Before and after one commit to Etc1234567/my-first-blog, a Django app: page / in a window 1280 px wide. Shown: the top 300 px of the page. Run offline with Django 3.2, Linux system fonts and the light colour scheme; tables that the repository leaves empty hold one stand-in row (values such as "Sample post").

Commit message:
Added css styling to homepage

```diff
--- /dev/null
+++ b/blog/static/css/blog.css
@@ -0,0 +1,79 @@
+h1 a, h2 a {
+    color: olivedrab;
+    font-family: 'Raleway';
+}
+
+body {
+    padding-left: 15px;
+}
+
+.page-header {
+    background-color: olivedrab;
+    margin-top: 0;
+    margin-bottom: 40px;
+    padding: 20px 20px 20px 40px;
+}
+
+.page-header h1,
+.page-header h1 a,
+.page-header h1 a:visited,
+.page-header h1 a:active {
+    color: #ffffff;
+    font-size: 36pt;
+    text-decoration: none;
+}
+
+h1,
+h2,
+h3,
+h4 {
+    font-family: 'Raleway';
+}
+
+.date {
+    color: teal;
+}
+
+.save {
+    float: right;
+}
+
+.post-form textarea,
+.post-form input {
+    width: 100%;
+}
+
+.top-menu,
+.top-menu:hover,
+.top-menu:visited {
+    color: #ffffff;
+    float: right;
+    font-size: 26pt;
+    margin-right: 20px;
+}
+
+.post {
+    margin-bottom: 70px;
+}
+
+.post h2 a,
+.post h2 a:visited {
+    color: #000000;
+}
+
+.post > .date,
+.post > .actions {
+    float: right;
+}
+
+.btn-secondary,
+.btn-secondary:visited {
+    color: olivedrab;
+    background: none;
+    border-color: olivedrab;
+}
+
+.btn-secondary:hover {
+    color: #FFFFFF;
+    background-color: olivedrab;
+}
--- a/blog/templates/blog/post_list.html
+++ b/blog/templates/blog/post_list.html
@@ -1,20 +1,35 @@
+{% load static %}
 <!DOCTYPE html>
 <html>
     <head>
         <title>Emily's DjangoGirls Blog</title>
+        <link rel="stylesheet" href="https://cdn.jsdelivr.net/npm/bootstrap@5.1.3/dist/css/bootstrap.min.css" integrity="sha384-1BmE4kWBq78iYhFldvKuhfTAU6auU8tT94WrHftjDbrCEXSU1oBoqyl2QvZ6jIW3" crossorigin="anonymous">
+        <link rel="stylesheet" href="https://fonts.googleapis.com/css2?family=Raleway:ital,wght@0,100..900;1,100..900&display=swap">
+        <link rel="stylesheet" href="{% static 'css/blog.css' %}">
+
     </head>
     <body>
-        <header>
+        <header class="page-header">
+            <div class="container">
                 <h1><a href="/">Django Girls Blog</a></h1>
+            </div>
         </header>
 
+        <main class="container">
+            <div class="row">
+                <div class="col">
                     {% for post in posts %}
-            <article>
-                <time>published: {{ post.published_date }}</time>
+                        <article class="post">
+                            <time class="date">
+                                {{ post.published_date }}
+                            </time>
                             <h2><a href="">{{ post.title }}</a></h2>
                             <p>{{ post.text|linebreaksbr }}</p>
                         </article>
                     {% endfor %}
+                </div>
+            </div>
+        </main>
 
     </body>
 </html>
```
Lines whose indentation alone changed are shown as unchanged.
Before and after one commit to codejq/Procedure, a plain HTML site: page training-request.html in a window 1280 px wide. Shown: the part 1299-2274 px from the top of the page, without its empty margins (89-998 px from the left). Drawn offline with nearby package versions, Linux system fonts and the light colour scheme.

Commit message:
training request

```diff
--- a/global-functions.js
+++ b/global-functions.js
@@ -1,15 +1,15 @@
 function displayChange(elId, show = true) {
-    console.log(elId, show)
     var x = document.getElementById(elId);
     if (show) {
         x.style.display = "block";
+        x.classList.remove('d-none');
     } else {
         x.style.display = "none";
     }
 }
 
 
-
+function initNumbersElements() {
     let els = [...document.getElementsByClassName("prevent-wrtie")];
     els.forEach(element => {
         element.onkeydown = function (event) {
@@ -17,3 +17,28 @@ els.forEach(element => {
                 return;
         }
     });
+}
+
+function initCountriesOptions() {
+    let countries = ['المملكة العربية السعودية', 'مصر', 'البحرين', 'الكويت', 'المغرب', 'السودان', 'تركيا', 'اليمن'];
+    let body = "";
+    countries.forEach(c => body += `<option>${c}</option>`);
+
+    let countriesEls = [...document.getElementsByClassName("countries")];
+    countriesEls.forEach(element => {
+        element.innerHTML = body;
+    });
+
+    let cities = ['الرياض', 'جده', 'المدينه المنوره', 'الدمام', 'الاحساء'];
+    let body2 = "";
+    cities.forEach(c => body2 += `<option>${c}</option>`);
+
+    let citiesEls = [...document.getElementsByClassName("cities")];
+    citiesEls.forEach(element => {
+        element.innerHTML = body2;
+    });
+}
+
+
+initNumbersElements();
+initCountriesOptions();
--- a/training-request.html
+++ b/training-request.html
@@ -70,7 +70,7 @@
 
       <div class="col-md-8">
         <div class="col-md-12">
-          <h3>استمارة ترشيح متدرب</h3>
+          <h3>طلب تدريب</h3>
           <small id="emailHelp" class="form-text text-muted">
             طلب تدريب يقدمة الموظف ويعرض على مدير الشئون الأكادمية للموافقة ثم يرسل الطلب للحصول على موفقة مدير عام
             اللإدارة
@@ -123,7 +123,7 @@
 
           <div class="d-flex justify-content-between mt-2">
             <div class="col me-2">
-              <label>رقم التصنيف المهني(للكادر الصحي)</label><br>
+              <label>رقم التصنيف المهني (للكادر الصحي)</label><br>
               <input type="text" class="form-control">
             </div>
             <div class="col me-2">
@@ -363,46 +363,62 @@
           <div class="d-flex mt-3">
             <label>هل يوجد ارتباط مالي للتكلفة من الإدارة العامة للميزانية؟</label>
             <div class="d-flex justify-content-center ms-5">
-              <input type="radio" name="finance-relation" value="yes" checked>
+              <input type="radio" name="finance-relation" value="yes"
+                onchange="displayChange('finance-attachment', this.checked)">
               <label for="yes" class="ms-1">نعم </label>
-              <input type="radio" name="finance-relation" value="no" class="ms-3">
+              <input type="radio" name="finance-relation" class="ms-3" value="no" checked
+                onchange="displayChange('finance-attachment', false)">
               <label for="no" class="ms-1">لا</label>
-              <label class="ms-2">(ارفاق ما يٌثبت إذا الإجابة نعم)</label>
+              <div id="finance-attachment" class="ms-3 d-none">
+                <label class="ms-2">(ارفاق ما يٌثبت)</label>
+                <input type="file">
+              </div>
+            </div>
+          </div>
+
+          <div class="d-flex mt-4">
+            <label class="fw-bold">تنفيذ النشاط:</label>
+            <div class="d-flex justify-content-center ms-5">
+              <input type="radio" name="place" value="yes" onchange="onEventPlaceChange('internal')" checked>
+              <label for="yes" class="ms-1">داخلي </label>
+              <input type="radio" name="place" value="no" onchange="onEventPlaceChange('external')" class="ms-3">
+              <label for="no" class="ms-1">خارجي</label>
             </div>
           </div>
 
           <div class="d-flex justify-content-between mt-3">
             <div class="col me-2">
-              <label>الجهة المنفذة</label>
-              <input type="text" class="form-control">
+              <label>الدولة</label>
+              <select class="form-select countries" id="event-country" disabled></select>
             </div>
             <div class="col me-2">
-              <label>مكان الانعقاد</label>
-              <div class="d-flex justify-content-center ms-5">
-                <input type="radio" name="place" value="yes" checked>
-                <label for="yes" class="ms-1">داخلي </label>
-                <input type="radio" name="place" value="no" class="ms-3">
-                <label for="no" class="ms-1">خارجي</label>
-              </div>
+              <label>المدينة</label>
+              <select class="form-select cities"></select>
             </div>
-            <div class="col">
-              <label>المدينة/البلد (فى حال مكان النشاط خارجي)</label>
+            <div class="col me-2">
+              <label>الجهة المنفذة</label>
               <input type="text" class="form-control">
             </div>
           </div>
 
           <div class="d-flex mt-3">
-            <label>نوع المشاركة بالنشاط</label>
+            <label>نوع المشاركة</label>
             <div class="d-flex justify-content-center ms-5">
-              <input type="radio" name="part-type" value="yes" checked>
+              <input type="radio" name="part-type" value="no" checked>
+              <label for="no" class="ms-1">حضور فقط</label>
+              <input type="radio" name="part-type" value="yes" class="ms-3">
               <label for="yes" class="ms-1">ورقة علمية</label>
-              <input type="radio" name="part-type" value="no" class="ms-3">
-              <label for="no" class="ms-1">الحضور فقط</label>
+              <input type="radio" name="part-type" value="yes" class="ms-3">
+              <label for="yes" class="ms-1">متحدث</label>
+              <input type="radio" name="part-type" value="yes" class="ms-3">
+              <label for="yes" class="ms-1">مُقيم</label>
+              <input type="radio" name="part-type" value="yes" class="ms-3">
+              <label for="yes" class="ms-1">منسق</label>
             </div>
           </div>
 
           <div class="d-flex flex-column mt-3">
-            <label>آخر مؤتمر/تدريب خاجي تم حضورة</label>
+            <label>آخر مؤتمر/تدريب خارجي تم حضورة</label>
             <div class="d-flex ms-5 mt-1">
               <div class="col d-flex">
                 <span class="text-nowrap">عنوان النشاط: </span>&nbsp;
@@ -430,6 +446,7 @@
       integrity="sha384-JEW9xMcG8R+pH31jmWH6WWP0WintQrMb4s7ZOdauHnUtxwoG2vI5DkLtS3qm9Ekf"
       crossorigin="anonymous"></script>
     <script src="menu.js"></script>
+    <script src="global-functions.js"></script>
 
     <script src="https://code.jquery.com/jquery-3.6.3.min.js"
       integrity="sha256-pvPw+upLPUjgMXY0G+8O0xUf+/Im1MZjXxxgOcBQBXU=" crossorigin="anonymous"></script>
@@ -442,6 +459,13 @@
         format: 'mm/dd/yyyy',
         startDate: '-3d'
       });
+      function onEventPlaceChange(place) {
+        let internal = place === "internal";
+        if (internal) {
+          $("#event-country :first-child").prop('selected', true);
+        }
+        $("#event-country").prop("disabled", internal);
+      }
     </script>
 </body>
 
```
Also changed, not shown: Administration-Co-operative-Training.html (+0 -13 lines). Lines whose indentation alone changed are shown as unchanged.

● ● ● ●

● **WHAT IS EXPECTED**:
Show each line from the listing above that includes the word "place".

● **ANSWER FOR THIS EXERCISE**:
+              <input type="radio" name="place" value="yes" onchange="onEventPlaceChange('internal')" checked>
+              <input type="radio" name="place" value="no" onchange="onEventPlaceChange('external')" class="ms-3">
-                <input type="radio" name="place" value="yes" checked>
-                <input type="radio" name="place" value="no" class="ms-3">
+      function onEventPlaceChange(place) {
+        let internal = place === "internal";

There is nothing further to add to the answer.